So want to change your relationship with money for the better? Change your ideas.
You and money phrase 2
Every dollar is a certificate of appreciation.
I first heard this phrase from Dave Ramsey who gives credit to Rabbi Daniel Lapin for the idea.
While most of us think of money as purely transactional, this phrase challenges that belief.
The exchange of money is really the expression of appreciation for a good or service, given or offered, that provides some much needed value.
If you struggle with the idea of charging more for your goods and services, if you struggle to ask for a raise, if you have settled for working minimum wage jobs, instead of asking yourself “How can I get more money?,” frame the question this way: “How can I earn more certificates of appreciation?”

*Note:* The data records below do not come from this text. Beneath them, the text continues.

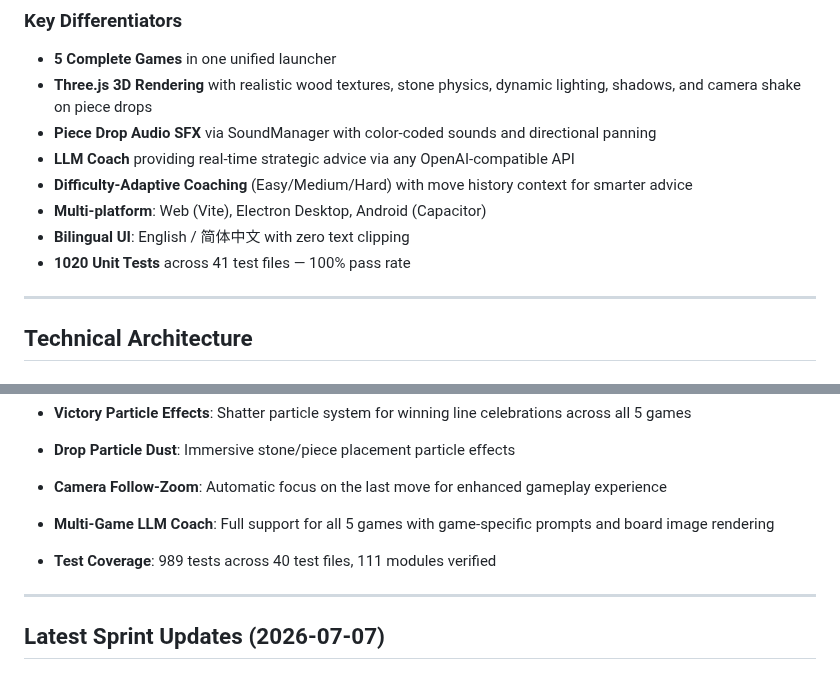
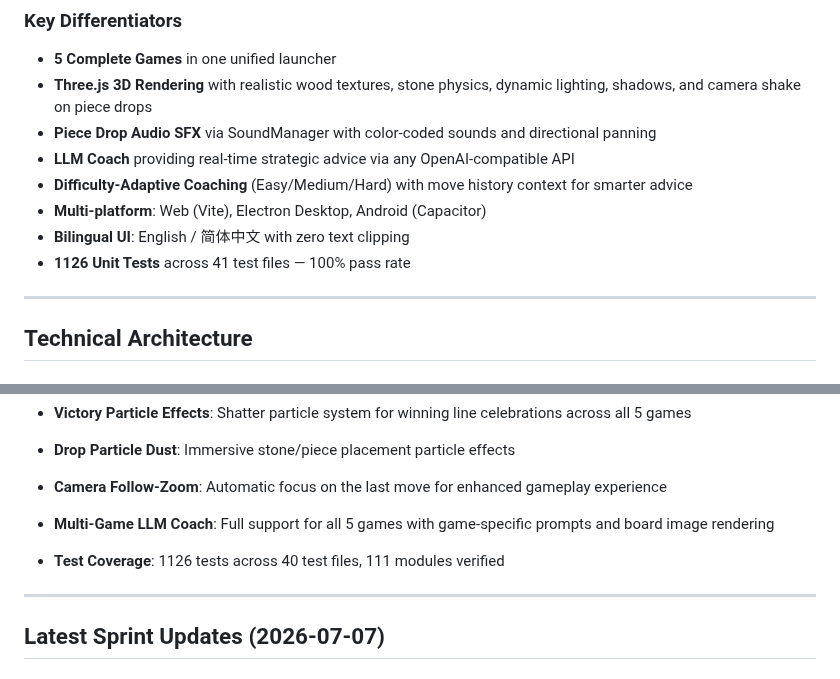
Before and after one commit to SSC-STUDIO/Multi-Board-Game-Collection, a Markdown page: Board_Game_Collection_Report.md, 2 parts joined by grey strips. Drawn GitHub-style.

```diff
--- a/Board_Game_Collection_Report.md
+++ b/Board_Game_Collection_Report.md
@@ -18,7 +18,7 @@ Multi-Board-Game-Collection is a premium 5-in-1 board game suite featuring Gomok
 - **Difficulty-Adaptive Coaching** (Easy/Medium/Hard) with move history context for smarter advice
 - **Multi-platform**: Web (Vite), Electron Desktop, Android (Capacitor)
 - **Bilingual UI**: English / 简体中文 with zero text clipping
-- **1020 Unit Tests** across 41 test files — 100% pass rate
+- **1126 Unit Tests** across 41 test files — 100% pass rate
 
 ---
 
@@ -121,7 +121,7 @@ The LLM Coach previously only supported Gomoku. We've expanded it to all 5 games
 - **Drop Particle Dust**: Immersive stone/piece placement particle effects
 - **Camera Follow-Zoom**: Automatic focus on the last move for enhanced gameplay experience
 - **Multi-Game LLM Coach**: Full support for all 5 games with game-specific prompts and board image rendering
-- **Test Coverage**: 989 tests across 40 test files, 111 modules verified
+- **Test Coverage**: 1126 tests across 40 test files, 111 modules verified
 
 ---
 
```
Also changed, not shown: other parts of Board_Game_Collection_Report.md (+30 -4 lines).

The most logical answer to that question is to provide more value, primarily by being of service.
If you find ways to be of service to others, most people will be happy to pay you for the value you offer, and you will be happy to receive their gratitude.
You and money phrase 3

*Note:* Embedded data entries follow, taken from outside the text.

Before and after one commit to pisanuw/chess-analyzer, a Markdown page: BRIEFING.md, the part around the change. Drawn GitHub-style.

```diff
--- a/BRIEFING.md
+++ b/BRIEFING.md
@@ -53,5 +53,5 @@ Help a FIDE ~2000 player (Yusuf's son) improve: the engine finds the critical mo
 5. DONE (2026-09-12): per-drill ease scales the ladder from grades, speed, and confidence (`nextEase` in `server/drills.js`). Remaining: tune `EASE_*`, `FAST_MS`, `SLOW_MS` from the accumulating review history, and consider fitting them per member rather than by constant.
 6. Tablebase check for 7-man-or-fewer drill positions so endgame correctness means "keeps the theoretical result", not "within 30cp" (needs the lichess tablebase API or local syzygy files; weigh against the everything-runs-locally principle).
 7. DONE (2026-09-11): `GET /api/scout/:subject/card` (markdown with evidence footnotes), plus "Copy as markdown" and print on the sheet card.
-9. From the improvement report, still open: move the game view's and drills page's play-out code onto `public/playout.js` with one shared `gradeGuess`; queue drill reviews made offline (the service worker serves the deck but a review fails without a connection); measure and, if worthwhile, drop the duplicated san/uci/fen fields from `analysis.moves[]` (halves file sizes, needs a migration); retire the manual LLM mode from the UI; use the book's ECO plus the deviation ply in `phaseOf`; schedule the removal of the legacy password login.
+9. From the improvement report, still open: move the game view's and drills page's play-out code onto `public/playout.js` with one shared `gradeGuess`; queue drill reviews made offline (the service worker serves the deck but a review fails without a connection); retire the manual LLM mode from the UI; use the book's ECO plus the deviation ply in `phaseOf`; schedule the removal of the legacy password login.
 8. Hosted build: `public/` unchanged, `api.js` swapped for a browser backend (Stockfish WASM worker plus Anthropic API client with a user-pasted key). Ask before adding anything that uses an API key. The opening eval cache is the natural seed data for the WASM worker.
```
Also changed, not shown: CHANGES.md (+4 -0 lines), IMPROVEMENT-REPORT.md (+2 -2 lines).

Money is a game.
The problem with so many of us is that we just take life too seriously.
Nowhere is this more true than with money. We think of money as being something for the serious minded, not something to be taken lightly.
But if you learn to think of money as just a game, it will take all the dread, fear, and mystery out of it. What are the basic rules? Well, it depends on what game you’re playing. If you want to get out of debt, you can gamify the experience to accelerate your results.
For example, I was able to pay off 18k in just 18 months using Dave Ramsey’s Debt Snowball system which advocates listing and tackling debts smallest to largest. Once I paid off a debt, it was like reaching the end of a game level. It allowed me to build the momentum I needed to tackle the larger debts and pay them off quickly.
Do you want to earn more, learn to invest money, or pay off your house? Find ways to gamify your experience so you can have fun while reaching your biggest financial goals.
You and money phrase 4
Money does grow on trees.
You’ve probably heard the phrase from your parents when you were young, “Money does not grow on trees.”
This was likely a response from your parents whenever you asked for money or wanted an expensive pair of shoes.
The idea behind this phrase is that in order to have money, you need to work hard.
The idea that money can just appear out of thin air was seen a laughable. It seems to make sense since most of us have jobs where we have to show up, punch in, and sit behind a desk for 8 hours a day in order to “earn” money.
We work hard for our money.
But the people who have the most money barely work for it.
The money works for them through the power of investing and ownership. You can start thinking like an investor or owner by thinking of ways you can earn what career expert Dan Miller calls SWISS (Sales While You Sleep Soundly) dollars.
How can you leverage your knowledge, expertise, and know how in a way that produces SWISS dollars?
Many people have turned to creating online courses as a way of doing just that. Once you’ve figured out how to leverage what you know, you’ll no longer subscribe to the belief that money does not grow on trees.
You and money phrase 5
There’s more where that came from.
I first became aware of this phrase from blogger and online entrepreneur Michael Hyatt. He credits this mindset of abundance to his wife, Gail, who developed this attitude as an overall way of life.
Before hearing this perspective, making large purchases was always stressful. It would be stressful to see the bank balance go down. I would feel financially and emotionally vulnerable, even if there was plenty of money in the bank left.
Then I just started applying the principle of abundance whenever I felt the stress by saying, “There’s more where that came from.” That simple phrase helped me manage my worry and challenge my scarcity mindset around money.
Now I experience gratitude for always having what I need.
Make money your friend
If you keep these 5 phrases in mind, you will transform your relationship with money.
Instead of being your enemy, money will become your friend.
It will show up in your life effortlessly and you will use it effectively to improve your life and the lives of others.